What the task requires:
Count the lines below holding "preface" and answer with that number only.

──────── Records for this exercise

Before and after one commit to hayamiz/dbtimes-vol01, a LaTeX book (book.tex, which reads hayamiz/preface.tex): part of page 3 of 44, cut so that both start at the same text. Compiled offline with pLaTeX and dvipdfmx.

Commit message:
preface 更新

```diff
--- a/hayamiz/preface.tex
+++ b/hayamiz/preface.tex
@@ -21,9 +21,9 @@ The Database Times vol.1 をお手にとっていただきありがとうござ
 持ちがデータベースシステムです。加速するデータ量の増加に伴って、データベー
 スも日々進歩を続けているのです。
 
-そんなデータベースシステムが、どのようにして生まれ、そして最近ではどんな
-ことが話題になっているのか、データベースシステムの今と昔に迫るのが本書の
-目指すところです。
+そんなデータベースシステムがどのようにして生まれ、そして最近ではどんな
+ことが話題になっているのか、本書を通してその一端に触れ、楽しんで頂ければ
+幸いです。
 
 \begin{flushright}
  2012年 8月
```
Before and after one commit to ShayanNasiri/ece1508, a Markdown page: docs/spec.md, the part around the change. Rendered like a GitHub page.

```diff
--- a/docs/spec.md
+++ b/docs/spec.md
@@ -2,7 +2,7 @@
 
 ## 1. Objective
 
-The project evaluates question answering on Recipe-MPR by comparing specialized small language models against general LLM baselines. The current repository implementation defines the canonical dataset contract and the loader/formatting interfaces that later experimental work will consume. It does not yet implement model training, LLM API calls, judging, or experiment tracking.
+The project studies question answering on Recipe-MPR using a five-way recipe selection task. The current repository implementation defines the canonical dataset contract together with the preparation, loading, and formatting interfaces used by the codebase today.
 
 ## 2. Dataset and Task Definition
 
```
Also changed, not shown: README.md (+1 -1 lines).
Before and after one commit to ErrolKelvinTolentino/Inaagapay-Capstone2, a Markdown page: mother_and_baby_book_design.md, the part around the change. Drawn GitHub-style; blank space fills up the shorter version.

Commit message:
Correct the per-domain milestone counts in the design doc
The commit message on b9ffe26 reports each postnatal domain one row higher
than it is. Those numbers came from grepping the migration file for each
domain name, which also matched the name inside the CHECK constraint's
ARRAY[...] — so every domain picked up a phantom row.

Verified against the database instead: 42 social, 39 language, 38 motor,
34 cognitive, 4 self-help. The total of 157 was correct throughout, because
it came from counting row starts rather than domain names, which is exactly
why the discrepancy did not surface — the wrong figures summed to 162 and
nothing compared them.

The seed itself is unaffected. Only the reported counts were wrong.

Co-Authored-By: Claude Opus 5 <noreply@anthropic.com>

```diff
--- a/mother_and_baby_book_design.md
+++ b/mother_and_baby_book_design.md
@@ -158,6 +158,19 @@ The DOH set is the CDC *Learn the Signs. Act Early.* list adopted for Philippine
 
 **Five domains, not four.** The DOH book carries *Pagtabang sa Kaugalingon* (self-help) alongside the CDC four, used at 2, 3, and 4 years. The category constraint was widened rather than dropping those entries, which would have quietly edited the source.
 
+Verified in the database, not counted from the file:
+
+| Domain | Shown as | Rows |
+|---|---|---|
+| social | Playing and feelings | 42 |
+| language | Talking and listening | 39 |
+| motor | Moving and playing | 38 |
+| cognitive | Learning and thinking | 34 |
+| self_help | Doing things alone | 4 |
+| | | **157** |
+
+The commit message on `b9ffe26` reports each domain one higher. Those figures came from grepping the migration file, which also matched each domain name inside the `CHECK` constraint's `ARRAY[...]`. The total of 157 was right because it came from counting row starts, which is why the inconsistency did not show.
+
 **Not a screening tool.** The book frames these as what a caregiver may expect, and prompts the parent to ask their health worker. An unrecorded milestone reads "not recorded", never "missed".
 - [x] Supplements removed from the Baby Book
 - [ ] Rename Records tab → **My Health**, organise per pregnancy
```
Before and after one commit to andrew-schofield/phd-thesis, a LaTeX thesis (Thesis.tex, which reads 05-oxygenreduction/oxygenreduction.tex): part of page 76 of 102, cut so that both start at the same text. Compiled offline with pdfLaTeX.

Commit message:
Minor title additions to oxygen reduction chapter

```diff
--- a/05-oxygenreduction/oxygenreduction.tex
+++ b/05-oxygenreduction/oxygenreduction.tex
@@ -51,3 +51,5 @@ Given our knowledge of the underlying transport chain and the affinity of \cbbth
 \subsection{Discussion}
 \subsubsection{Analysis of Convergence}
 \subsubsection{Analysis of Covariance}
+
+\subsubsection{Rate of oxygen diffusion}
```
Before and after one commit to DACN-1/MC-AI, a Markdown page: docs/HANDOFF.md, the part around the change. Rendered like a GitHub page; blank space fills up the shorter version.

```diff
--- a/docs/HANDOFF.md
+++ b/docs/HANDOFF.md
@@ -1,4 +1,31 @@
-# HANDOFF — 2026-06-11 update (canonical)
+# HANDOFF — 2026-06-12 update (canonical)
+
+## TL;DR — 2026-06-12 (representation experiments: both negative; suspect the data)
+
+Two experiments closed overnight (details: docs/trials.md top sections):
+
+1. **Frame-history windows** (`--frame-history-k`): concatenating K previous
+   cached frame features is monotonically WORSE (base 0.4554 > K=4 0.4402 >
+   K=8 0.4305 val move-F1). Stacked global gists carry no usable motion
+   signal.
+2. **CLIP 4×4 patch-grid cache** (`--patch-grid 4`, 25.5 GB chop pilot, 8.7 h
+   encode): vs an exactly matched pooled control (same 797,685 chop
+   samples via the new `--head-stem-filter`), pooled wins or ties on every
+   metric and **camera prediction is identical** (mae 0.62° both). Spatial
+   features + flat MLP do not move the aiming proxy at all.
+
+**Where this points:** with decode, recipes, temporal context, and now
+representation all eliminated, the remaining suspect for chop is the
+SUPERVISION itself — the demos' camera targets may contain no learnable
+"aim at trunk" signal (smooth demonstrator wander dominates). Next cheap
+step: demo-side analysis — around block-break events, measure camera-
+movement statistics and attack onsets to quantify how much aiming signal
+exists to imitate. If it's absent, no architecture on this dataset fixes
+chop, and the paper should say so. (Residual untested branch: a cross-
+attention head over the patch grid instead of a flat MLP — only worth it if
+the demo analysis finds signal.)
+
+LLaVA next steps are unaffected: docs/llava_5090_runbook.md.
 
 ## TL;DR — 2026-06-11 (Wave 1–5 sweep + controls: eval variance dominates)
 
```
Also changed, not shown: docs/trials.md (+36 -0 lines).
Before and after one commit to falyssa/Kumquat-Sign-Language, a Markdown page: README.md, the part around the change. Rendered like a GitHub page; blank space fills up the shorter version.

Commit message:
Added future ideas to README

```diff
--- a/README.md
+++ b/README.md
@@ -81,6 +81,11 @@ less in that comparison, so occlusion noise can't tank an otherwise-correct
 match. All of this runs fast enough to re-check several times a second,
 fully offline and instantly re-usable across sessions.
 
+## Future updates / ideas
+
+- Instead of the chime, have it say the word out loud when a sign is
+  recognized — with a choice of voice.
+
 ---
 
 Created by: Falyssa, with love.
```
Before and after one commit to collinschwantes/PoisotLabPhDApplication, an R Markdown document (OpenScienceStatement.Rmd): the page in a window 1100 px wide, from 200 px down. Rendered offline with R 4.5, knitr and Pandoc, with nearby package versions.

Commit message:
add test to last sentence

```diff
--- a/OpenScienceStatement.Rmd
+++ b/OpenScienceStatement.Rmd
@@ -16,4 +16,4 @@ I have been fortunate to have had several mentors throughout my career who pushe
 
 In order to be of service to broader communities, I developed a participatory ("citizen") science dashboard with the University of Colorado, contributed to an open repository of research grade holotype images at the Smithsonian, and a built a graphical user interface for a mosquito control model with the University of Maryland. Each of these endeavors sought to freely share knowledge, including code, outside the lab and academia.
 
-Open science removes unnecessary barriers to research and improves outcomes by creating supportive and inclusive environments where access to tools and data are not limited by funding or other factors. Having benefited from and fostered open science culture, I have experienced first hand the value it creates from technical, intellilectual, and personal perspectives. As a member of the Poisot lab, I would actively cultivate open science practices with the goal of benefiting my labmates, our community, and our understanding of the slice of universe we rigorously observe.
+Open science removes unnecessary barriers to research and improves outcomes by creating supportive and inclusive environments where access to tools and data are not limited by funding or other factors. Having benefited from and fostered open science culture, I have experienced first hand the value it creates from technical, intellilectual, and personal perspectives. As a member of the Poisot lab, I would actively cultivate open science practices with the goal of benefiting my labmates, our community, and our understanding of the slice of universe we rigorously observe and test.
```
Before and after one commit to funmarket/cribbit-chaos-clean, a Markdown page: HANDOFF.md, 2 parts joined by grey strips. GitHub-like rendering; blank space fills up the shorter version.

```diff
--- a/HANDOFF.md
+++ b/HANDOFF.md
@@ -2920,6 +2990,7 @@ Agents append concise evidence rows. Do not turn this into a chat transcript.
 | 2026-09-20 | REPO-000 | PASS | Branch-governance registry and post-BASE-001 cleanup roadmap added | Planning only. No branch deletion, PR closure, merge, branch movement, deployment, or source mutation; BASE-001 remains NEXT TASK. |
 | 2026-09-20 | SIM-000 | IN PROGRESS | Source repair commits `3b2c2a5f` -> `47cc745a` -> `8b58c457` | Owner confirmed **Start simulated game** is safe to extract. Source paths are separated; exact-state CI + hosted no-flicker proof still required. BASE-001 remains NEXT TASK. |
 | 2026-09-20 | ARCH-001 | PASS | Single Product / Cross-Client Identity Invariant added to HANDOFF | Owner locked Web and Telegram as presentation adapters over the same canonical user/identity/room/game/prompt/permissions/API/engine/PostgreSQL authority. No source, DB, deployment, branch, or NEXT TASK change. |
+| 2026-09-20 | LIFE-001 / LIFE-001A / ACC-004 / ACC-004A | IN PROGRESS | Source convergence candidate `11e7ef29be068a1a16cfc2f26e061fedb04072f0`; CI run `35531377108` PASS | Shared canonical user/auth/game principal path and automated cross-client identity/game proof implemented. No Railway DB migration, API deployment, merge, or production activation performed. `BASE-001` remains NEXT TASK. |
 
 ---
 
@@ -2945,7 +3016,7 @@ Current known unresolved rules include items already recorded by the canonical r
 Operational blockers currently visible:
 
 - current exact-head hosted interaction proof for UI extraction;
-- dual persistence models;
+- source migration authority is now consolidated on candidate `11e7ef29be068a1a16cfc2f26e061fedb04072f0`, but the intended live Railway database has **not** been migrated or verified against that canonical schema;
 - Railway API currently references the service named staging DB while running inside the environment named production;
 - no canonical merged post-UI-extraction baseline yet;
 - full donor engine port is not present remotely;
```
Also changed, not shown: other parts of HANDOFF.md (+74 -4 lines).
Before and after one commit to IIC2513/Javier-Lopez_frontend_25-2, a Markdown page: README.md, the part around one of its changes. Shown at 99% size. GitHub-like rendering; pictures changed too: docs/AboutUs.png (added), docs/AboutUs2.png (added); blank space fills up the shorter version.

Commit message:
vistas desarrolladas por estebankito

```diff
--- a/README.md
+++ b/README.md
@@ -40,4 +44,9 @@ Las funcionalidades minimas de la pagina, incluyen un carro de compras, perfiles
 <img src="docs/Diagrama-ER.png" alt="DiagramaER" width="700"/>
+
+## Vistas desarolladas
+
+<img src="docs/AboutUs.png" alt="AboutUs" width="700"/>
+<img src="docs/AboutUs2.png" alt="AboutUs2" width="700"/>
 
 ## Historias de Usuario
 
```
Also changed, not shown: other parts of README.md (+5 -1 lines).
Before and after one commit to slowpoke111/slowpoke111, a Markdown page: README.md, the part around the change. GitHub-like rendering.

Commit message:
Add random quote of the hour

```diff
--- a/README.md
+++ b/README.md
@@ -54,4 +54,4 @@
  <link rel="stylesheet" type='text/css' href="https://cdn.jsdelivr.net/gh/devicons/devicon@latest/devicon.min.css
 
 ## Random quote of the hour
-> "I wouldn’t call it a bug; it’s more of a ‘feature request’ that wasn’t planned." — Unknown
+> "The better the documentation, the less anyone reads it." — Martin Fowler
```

────────────────

Answer to this problem:
4